5 February 1999

Energy audits benefit bottom line

By Simon Wragg

DO not assume energy audits are just for the environmentally conscious – one Derby farm has completed the new Farm Energy Centres energy audit and found milk cooling and water heating costs can be cut substantially.

Nick Corker, who oversees two dairy herds at Derby-based Broomfield College, is the first to complete the audit. It requires a producer to walk around a unit filling in a booklet with details of all electrical equipment. Using an FEC booklet, running costs for all equipment are calculated and can then be compared with the cost of energy efficient equipment.

According to the FECs Stephen Bettany, reviewing electricity costs is important, as they typically account for 3-4% of variable costs. Producers can expect to take a good working day to complete the DIY audit, but any savings add directly to bottom line profit, he says.

Costs slashed

At Broomfield, the audit has picked out two main areas where electricity cost can be slashed. On the colleges 40-cow organic unit running cost for the ageing ice-bank milk storage tank, which has no control switch or plate cooler, is 16.3p/100 litres of milk or £359 a year.

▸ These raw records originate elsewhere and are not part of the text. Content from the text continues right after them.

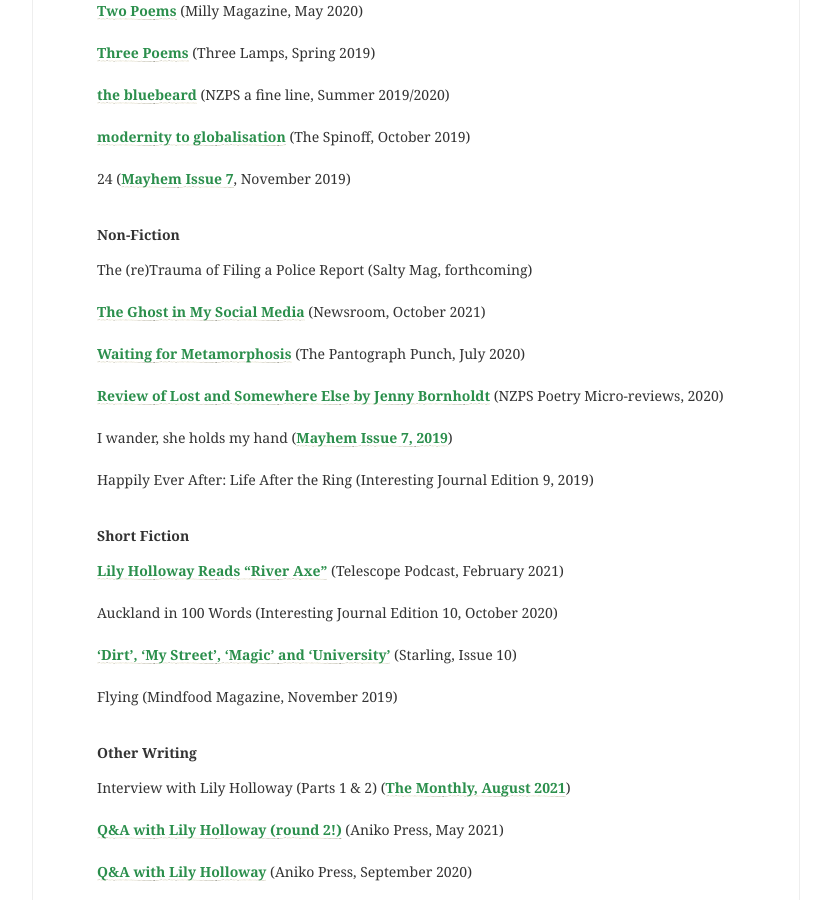
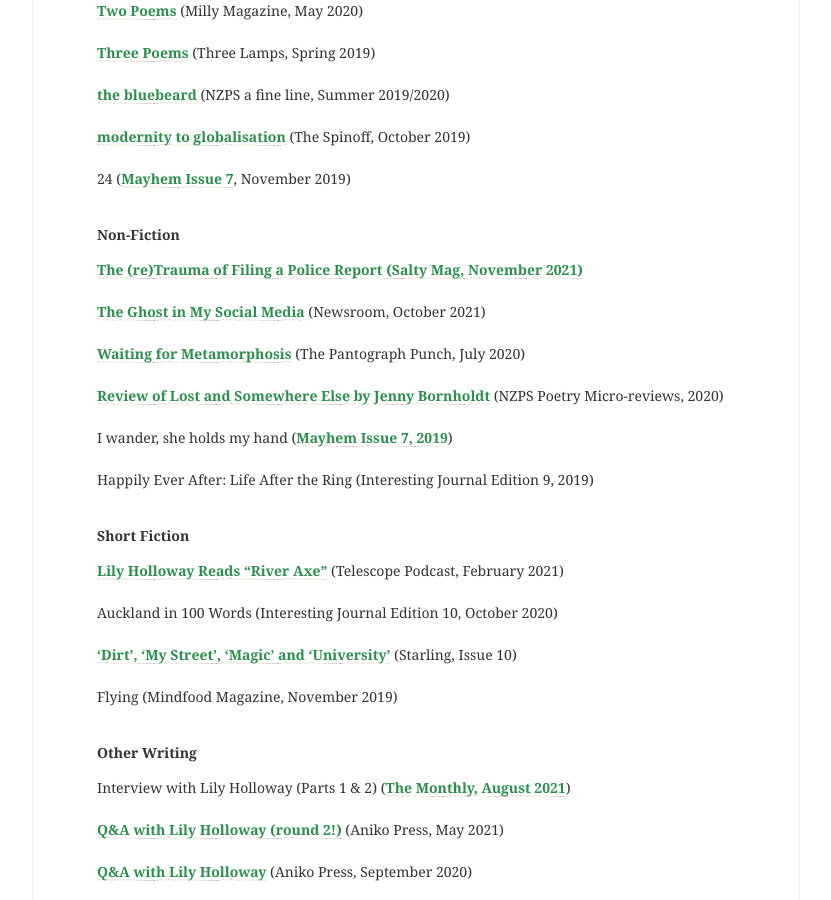
Before and after one commit to lilyholloway/lilyholloway.github.io, a Jekyll site: the page built from cv.md, in a window 1280 px wide and 900 px high, scrolled down 2212 px. Shown: the whole window, without its empty margins (224-1055 px from the left). Built offline with Jekyll 4.4.1, drawn with Linux system fonts in a browser that asks for light colours; nearby versions of some CDN libraries; some of the changed text lies outside the part shown.

Commit message:
Update cv.md

```diff
--- a/cv.md
+++ b/cv.md
@@ -100,7 +100,7 @@
 
 <b>Non-Fiction</b><br>
 
-The (re)Trauma of Filing a Police Report (Salty Mag, forthcoming)<br>
+<b><a href="https://saltyworld.net/the-retrauma-of-filing-a-police-report/">The (re)Trauma of Filing a Police Report (Salty Mag, November 2021)</a></b><br>
 <br>
 <b><a href="https://www.newsroom.co.nz/the-ghost-in-my-social-media">The Ghost in My Social Media</a></b> (Newsroom, October 2021)<br>
 <br>
@@ -206,6 +206,8 @@
 
 <b>Other</b><br>
 
+<b><a href="https://www.varuna.com.au/online-programs/newzealand">Aotearoa New Zealand Lamplight Residency</a></b> recipient 2021<br>
+<br>
 <b><a href="https://authors.org.nz/opportunities/nzsa-programmes-and-services/nzsa-mentor-programme/mentee-recipients-of-2021/">NZSA Mentorship</a></b> recipient 2021<br>
 <br>
 Board Member of Same Same But Different Literary Festival 2021<br>
```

FEC figures suggest milk cooling costs at the organic unit can be slashed to just £140 a year for an ice bank tank and plate cooler, using night-time electricity. "The annual saving of £219 would help pay for the reinvestment," says Mr Bettany.

At the neighbouring 100-cow conventionally managed herd, annual running costs for the modern direct expansion tank, fitted with a plate cooler, are £379 a year; a difference of £20 over the organic units existing tank, yet it cools three times more milk.

Another area of potential cost cutting is water heating. Installing a 225-litre (50gal) spray-foam insulated hot water tank run on night-time electricity would cost £200 a year to run, saving £800 annually on the old water tank.

"Where producers want two hot washes a day, it pays to install and run a second identical tank. This requires only a short heat boost in the afternoon – rather than a complete reheat where a single tank was to be refilled – and gives an annual saving about £350," says Mr Bettany.

Other areas, such as lighting, need little improvement at Broomfield although Mr Bettany would like a maintenance plan to be introduced so all electrical equipment is serviced or repaired regularly. As the audit can be updated annually, FEC encourages producers to prioritise improvements and these can be reviewed year on year.

But was the effort of completing the audit worthwhile? Mr Corker thinks so: "We now know where variable costs can be cut. I also think that milk buyers are becoming more interested in energy use for environmental reasons, although its unlikely to add anything to milk price." &#42

DAIRYENERGYAUDIT

&#8226 Costs £70 with FEC reference books.

&#8226 Telephone back-up given by FEC.

&#8226 Annual renewal charge of £40.

Regular maintenance for lights needs to be put on the action plan, Steve Bettany (right) tells Broomfield Colleges Nick Corker.